Activity:
Show every line of the data that contains the string "static".

Available data:
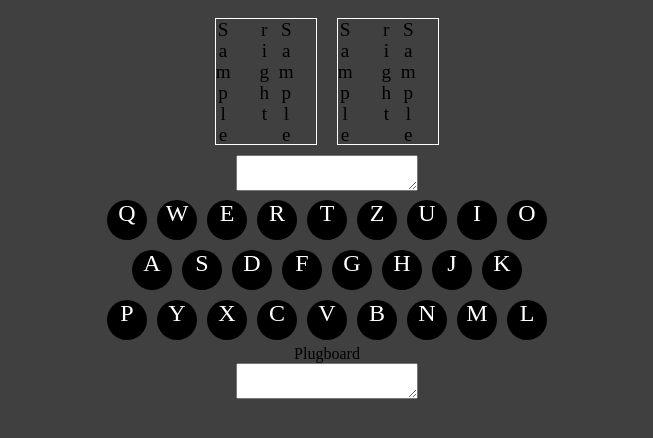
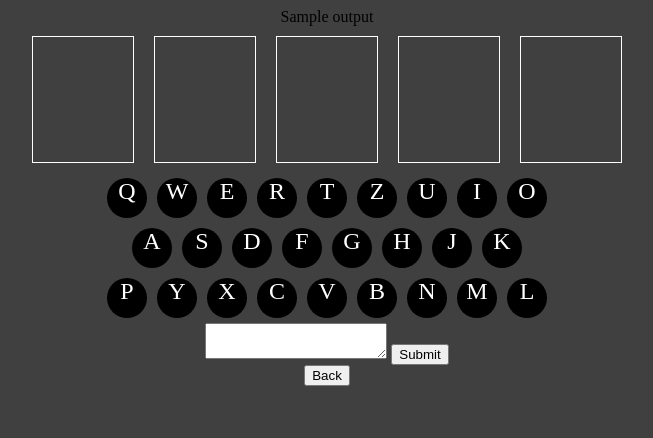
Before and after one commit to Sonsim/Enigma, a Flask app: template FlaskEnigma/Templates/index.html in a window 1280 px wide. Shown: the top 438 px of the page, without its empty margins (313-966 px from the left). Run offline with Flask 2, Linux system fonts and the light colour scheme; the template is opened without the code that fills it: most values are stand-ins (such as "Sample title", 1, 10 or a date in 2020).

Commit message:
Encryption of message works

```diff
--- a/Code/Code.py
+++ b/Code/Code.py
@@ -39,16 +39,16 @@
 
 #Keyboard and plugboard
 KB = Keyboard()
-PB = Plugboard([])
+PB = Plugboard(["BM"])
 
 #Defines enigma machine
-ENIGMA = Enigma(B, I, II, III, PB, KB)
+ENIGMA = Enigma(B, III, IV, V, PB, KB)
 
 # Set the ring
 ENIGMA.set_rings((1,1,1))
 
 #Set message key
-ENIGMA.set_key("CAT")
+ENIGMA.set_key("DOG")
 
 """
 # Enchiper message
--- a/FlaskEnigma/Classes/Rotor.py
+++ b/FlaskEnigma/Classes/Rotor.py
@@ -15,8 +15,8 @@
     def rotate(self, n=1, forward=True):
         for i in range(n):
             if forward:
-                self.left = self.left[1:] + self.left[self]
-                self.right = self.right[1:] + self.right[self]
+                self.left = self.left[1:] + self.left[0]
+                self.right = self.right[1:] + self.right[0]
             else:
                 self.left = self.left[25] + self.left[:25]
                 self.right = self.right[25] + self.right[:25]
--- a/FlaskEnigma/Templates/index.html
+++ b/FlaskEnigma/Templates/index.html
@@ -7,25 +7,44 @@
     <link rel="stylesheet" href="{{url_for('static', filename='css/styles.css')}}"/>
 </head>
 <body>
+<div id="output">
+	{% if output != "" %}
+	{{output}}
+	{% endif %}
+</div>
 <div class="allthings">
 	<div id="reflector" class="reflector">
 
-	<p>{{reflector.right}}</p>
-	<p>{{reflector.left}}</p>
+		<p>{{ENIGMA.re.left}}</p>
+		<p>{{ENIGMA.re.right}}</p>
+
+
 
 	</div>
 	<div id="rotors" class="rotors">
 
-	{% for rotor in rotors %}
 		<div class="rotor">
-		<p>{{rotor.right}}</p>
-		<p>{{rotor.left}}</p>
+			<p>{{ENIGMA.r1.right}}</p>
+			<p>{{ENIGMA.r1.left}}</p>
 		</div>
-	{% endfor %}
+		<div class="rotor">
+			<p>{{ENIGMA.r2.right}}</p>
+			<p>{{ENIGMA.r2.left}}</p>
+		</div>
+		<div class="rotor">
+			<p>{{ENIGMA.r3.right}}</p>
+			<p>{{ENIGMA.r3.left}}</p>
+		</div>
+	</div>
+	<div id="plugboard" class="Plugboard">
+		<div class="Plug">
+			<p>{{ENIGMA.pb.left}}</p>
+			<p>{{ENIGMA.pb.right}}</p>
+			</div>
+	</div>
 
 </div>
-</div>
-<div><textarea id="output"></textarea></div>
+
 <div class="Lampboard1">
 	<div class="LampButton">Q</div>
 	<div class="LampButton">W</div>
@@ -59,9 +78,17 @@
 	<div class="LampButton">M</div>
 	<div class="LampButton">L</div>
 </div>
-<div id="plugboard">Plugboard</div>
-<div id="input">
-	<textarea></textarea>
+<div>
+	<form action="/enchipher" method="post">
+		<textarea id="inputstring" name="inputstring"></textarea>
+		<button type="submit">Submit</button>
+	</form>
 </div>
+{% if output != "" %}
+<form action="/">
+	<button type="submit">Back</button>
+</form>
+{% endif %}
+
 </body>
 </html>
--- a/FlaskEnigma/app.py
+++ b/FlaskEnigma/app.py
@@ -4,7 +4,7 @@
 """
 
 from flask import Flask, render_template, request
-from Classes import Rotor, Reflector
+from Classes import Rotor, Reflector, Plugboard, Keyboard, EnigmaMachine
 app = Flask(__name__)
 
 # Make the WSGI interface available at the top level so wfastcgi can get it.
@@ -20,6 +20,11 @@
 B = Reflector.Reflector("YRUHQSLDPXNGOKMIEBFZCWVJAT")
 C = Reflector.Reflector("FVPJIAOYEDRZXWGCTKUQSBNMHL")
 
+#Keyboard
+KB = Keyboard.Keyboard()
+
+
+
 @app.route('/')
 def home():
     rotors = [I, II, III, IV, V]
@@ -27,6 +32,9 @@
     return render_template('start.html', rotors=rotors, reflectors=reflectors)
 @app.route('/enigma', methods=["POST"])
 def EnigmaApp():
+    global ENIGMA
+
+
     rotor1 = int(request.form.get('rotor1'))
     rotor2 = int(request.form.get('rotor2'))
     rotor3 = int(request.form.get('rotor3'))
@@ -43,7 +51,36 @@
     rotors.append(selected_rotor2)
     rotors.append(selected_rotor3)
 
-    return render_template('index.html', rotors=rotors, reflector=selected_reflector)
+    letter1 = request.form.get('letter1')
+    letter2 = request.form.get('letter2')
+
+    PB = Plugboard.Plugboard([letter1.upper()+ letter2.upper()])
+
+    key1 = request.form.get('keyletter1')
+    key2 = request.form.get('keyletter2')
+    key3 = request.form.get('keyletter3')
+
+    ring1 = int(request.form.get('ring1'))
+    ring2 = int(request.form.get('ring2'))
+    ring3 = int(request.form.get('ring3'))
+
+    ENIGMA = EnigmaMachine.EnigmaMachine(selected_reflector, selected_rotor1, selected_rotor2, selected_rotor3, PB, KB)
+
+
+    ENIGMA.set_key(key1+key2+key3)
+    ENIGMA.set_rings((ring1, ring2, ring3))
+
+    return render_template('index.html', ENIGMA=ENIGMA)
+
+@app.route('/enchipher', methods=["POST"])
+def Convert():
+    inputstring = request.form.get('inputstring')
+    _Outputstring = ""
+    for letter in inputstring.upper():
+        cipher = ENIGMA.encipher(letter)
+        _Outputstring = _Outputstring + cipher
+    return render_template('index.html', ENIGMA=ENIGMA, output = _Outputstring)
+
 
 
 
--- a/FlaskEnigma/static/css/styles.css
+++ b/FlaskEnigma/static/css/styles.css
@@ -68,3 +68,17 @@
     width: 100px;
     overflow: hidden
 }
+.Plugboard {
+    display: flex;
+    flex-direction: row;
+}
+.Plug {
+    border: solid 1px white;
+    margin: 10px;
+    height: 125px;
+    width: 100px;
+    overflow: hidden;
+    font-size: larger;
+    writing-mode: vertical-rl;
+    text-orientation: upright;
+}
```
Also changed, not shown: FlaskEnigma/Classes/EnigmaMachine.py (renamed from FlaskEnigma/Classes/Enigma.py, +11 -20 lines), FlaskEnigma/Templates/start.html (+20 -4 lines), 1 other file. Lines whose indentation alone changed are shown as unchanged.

--

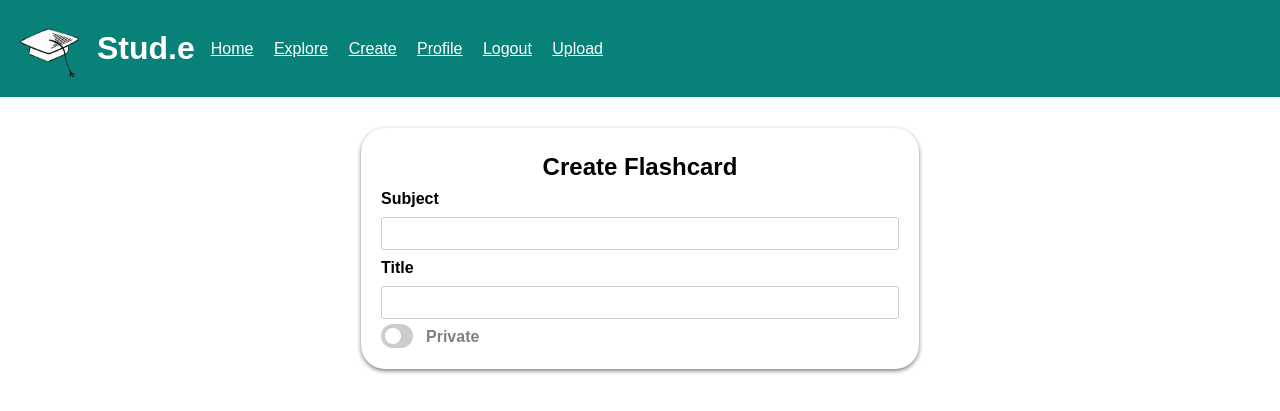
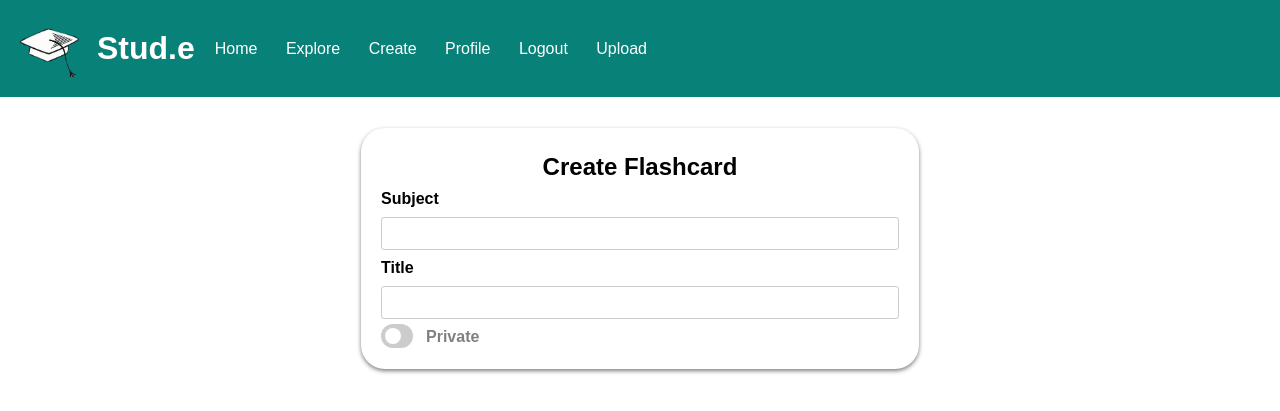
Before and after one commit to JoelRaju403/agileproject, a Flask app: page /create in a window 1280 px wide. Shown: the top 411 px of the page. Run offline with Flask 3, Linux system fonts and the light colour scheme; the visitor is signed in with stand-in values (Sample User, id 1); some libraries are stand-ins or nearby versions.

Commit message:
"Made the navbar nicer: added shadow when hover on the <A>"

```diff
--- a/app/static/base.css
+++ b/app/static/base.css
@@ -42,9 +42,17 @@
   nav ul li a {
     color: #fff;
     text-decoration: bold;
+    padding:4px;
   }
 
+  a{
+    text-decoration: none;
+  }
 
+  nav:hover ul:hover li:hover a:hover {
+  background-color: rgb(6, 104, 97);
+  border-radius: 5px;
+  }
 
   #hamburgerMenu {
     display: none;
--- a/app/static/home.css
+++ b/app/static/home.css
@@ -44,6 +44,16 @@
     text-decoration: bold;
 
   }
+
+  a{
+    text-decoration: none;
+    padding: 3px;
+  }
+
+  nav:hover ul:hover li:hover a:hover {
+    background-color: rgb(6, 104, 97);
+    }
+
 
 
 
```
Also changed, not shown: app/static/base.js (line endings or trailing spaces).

Worked solution:
     <link rel="stylesheet" href="{{url_for('static', filename='css/styles.css')}}"/>
--- a/FlaskEnigma/static/css/styles.css
+++ b/FlaskEnigma/static/css/styles.css
--- a/app/static/base.css
+++ b/app/static/base.css
--- a/app/static/home.css
+++ b/app/static/home.css
Also changed, not shown: app/static/base.js (line endings or trailing spaces).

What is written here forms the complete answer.